**Content revision data:**
□ □ □ □
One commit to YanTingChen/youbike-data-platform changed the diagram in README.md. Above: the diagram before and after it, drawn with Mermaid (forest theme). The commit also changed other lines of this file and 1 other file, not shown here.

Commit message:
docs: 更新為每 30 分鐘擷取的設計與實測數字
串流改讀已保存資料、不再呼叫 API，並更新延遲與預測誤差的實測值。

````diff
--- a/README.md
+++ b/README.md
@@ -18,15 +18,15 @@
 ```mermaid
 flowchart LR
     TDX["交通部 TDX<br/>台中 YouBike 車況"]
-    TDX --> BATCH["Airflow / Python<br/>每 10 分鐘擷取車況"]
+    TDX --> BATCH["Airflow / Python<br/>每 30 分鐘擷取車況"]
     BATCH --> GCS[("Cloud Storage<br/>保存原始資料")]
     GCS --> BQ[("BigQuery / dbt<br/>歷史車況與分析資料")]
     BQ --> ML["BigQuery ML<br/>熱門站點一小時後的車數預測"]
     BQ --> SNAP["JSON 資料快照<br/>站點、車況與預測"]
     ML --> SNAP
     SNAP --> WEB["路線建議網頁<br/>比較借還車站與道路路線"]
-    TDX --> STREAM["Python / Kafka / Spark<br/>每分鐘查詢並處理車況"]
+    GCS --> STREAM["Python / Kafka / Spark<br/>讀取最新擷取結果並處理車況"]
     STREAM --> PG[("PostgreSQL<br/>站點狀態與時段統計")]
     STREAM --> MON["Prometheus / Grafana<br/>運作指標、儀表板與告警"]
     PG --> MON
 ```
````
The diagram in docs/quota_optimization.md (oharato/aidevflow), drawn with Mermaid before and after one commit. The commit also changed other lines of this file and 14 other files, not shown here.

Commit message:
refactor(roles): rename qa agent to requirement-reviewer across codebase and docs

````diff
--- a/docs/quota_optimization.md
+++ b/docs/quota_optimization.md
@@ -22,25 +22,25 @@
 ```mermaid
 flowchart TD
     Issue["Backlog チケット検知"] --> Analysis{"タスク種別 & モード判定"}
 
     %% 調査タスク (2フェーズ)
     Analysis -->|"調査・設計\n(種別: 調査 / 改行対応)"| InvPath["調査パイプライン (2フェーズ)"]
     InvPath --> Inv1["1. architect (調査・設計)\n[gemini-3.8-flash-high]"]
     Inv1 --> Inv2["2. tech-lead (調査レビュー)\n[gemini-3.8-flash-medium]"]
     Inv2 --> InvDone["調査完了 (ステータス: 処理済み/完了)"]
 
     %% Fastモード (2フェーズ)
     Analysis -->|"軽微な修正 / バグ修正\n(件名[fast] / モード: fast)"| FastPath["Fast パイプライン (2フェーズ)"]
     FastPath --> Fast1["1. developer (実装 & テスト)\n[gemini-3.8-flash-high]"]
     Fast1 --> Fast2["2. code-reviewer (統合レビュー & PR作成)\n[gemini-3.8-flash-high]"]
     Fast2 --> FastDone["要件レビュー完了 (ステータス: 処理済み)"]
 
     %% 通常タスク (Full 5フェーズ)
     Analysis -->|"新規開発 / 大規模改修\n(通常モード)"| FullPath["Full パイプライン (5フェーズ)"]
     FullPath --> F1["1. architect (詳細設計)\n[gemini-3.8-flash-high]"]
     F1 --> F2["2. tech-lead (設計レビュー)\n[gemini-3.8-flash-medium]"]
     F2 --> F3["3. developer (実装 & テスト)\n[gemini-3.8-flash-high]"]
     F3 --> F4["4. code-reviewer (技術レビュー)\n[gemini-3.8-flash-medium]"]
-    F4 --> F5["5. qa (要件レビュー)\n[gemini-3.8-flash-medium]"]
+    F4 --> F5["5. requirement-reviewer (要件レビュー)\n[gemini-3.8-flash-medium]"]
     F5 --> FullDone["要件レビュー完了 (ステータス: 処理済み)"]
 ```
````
□ □ □ □
**What you have to do:**
Only lines containing the string "gemini" are needed. Pull each of them out of the records above.

**Response to the exercise:**
     InvPath --> Inv1["1. architect (調査・設計)\n[gemini-3.8-flash-high]"]
     Inv1 --> Inv2["2. tech-lead (調査レビュー)\n[gemini-3.8-flash-medium]"]
     FastPath --> Fast1["1. developer (実装 & テスト)\n[gemini-3.8-flash-high]"]
     Fast1 --> Fast2["2. code-reviewer (統合レビュー & PR作成)\n[gemini-3.8-flash-high]"]
     FullPath --> F1["1. architect (詳細設計)\n[gemini-3.8-flash-high]"]
     F1 --> F2["2. tech-lead (設計レビュー)\n[gemini-3.8-flash-medium]"]
     F2 --> F3["3. developer (実装 & テスト)\n[gemini-3.8-flash-high]"]
     F3 --> F4["4. code-reviewer (技術レビュー)\n[gemini-3.8-flash-medium]"]
-    F4 --> F5["5. qa (要件レビュー)\n[gemini-3.8-flash-medium]"]
+    F4 --> F5["5. requirement-reviewer (要件レビュー)\n[gemini-3.8-flash-medium]"]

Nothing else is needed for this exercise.